    • Hi, Dennis. Thanks a lot for your great comment. I’m happy to try to respond to the important questions you raise. Yes, I know, the essays are often a bit dense:-).
      1) There is more emphasis today on promoting health-risk sensitivity regarding, e.g., risky sexual behavior, drug use, etc. but also more money is spent to increase consumerism that has unhealthy aspects such as unhealthy food. Despite all the preventive efforts from public health, health-risk behaviors like using tobacco, alcohol, avoiding seatbelts, etc. remain common. Socio-economic status and the health system are important factors, why it ‘s hard to generalize across cultures and countries.

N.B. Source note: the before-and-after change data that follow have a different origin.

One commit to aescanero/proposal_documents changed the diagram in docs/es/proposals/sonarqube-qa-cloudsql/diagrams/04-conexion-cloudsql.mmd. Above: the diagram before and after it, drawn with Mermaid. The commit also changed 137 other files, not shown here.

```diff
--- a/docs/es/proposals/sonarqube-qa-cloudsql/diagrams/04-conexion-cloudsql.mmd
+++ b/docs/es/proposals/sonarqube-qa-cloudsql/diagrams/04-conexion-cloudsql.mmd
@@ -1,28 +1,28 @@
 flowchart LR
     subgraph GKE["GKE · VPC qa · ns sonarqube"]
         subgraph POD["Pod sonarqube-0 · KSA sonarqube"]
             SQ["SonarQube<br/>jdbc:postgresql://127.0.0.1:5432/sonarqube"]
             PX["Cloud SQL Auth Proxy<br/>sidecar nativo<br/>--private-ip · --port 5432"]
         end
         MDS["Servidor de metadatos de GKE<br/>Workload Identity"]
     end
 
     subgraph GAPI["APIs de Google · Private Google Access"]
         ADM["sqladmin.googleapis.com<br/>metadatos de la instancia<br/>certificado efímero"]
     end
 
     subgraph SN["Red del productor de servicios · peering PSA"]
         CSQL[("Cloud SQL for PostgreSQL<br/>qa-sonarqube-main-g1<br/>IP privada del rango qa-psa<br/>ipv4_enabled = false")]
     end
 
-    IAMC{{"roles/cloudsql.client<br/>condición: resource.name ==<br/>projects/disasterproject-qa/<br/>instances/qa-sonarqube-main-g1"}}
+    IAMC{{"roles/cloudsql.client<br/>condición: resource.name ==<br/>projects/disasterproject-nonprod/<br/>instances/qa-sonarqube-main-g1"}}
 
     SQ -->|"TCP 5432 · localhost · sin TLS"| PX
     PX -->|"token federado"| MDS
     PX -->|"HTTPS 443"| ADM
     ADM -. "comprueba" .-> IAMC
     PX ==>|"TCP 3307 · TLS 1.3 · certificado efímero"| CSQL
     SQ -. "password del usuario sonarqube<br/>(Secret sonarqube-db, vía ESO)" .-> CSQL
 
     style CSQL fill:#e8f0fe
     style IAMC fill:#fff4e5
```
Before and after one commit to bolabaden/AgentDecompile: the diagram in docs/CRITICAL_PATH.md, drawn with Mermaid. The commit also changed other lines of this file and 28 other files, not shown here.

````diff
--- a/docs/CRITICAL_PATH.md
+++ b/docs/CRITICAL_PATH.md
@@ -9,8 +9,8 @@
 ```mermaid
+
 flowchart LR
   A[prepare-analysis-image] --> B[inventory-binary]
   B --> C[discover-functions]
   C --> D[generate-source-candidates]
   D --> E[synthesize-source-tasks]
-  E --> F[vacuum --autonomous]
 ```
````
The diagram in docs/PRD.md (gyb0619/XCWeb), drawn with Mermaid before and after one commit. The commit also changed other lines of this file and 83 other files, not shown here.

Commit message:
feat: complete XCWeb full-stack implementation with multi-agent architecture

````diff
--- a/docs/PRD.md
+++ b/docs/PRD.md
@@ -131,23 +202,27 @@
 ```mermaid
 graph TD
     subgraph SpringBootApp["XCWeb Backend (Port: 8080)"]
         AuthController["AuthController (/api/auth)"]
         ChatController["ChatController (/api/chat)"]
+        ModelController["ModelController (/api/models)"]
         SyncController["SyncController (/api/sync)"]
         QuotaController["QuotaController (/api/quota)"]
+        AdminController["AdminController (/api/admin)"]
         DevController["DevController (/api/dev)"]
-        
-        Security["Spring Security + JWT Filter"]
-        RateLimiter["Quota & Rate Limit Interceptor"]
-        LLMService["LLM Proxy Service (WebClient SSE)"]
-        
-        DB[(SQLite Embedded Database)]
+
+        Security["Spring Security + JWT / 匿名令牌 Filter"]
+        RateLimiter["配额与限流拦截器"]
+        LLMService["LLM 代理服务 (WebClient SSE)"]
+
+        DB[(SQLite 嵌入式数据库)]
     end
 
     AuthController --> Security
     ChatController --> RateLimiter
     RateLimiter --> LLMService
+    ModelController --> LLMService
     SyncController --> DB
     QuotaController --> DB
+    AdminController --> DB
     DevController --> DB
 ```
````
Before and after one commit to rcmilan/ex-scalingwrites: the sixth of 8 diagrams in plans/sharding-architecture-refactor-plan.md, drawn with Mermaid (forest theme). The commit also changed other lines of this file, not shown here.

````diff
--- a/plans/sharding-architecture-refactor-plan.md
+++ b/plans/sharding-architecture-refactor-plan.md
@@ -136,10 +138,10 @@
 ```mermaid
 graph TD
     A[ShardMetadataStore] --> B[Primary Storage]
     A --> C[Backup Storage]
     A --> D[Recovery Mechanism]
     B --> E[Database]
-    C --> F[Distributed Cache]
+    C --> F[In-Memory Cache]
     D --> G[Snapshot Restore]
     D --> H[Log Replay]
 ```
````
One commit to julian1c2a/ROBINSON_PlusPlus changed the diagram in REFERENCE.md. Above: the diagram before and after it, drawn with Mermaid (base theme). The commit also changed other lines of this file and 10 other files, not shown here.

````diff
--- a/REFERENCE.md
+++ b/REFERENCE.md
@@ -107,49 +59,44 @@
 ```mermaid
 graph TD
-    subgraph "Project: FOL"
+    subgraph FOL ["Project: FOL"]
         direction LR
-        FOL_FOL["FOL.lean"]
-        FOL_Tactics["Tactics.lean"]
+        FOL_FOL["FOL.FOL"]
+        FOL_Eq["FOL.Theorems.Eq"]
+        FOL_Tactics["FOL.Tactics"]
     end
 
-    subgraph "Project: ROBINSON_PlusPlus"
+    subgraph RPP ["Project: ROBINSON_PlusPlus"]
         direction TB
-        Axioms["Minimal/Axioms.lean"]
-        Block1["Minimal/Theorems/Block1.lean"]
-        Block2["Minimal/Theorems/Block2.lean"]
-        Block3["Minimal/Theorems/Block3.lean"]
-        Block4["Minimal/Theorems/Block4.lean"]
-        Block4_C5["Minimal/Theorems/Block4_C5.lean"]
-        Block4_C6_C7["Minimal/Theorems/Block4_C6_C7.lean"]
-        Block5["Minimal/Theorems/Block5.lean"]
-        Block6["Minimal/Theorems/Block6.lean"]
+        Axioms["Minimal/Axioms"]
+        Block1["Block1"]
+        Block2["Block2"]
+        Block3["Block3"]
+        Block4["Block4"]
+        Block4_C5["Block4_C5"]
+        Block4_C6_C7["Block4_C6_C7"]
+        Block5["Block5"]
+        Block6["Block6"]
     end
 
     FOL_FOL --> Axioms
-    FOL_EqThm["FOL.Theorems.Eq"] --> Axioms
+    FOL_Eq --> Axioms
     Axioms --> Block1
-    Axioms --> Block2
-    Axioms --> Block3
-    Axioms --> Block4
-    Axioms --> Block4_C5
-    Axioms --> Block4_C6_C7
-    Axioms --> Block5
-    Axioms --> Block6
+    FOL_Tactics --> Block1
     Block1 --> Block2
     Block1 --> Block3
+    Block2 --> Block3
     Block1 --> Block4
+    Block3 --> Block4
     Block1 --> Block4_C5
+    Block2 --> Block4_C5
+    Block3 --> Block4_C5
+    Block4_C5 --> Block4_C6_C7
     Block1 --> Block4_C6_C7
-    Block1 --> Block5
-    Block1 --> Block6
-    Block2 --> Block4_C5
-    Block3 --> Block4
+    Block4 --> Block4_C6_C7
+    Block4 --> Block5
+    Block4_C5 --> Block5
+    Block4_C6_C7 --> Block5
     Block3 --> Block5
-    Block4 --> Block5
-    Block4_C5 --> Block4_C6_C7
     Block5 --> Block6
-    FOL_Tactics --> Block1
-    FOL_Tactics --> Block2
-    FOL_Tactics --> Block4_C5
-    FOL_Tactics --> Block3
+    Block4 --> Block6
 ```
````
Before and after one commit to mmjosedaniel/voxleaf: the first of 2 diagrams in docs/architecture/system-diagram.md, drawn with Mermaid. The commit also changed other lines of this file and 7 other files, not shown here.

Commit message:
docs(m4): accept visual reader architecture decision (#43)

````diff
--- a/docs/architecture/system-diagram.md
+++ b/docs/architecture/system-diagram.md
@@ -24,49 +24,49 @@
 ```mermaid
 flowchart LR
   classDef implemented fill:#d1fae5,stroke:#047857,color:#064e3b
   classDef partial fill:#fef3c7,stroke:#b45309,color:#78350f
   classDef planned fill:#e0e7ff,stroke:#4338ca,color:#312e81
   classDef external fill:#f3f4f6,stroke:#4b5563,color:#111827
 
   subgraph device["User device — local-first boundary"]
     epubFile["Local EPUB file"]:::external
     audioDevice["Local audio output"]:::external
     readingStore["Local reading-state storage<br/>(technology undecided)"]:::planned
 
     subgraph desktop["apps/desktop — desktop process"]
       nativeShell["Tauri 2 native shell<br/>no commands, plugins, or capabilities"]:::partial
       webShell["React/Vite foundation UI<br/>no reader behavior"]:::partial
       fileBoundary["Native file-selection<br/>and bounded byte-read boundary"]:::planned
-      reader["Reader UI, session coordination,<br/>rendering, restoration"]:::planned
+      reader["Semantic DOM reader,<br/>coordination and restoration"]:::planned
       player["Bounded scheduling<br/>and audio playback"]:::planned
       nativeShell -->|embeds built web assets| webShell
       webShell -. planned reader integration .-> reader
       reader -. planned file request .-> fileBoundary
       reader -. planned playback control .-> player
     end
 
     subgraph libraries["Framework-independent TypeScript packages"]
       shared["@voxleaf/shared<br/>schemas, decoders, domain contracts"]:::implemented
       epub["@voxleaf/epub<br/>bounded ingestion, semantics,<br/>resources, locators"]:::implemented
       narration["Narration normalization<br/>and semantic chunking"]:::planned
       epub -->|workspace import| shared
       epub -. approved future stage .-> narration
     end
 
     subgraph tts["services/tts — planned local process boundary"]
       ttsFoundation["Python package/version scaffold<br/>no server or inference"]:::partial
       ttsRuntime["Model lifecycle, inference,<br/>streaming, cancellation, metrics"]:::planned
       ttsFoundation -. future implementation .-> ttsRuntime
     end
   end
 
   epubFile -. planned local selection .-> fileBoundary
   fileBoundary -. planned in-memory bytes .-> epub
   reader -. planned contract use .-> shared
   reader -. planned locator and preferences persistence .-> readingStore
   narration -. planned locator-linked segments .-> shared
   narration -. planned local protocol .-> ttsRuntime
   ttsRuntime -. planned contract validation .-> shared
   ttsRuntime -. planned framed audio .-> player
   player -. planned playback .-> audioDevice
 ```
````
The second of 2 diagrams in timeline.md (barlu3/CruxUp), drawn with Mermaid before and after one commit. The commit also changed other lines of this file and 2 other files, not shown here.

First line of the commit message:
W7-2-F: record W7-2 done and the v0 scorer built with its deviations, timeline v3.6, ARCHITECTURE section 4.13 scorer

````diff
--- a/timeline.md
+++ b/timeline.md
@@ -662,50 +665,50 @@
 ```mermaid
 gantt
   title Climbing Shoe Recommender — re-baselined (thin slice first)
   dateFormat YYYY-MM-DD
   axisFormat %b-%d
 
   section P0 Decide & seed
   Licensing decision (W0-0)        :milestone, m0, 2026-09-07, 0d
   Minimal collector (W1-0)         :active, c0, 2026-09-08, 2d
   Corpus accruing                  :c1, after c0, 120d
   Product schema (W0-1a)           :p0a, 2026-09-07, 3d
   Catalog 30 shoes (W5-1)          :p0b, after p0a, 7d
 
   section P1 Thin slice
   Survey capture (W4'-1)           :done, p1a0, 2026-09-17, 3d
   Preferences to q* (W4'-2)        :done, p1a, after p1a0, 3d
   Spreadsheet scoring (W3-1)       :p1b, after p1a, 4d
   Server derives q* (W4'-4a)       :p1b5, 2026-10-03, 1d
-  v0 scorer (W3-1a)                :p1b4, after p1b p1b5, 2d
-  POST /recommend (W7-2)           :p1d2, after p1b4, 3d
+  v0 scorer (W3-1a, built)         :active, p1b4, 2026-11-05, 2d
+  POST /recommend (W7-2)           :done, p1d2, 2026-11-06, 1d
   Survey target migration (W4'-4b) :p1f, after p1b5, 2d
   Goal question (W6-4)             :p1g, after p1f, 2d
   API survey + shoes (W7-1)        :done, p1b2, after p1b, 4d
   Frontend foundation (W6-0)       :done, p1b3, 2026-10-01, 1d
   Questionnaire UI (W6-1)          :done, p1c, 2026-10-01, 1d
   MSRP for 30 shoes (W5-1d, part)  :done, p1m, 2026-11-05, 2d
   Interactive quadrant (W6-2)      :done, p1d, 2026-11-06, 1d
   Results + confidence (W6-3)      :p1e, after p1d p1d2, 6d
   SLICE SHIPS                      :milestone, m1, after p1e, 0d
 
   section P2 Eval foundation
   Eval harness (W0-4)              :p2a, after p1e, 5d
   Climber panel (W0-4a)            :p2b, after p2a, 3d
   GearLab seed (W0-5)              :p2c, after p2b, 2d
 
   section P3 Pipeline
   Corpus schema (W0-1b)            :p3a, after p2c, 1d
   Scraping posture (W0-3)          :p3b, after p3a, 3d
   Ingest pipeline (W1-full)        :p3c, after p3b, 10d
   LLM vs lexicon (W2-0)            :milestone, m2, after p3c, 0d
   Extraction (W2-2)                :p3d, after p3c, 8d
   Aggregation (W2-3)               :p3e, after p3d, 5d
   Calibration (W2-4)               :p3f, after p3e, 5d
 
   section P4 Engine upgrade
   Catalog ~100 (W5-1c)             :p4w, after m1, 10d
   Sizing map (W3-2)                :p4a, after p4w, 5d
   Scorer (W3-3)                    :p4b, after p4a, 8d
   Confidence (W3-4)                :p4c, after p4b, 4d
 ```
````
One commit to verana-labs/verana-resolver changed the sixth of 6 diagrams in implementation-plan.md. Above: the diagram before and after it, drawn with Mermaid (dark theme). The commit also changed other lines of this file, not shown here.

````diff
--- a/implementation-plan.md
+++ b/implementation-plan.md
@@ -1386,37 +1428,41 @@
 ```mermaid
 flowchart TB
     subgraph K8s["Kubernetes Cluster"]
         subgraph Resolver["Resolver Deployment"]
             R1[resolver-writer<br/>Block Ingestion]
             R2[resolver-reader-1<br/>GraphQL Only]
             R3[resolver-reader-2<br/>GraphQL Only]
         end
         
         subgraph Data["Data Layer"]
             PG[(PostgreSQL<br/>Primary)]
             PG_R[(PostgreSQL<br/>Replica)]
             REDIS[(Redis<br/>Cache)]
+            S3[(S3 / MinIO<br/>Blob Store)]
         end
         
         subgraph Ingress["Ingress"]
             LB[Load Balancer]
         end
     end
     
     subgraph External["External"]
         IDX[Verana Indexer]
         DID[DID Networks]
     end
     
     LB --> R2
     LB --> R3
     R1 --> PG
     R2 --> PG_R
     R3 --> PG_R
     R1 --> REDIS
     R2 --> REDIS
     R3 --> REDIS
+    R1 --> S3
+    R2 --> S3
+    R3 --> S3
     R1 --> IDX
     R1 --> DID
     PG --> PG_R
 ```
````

      2) As a study from Lin et al. (2015) showed, television exposure (e.g., an hour every day) for very for children before or at age 2 is detrimental to their cognitive, language, and motor development. However, certain TV programs can also have high educative and even social and emotional learning value (in later childhood). Violent content (especially in video games) decreases empathy and increases acceptance of violence in social situations. Therefore, extent and choice of content are relevant. Regarding Internet usage and social media, these (according to Amichai-Hamburger, 2011) can be even positive for user’s social lives. For elderly, Internet use may be helpful for health care.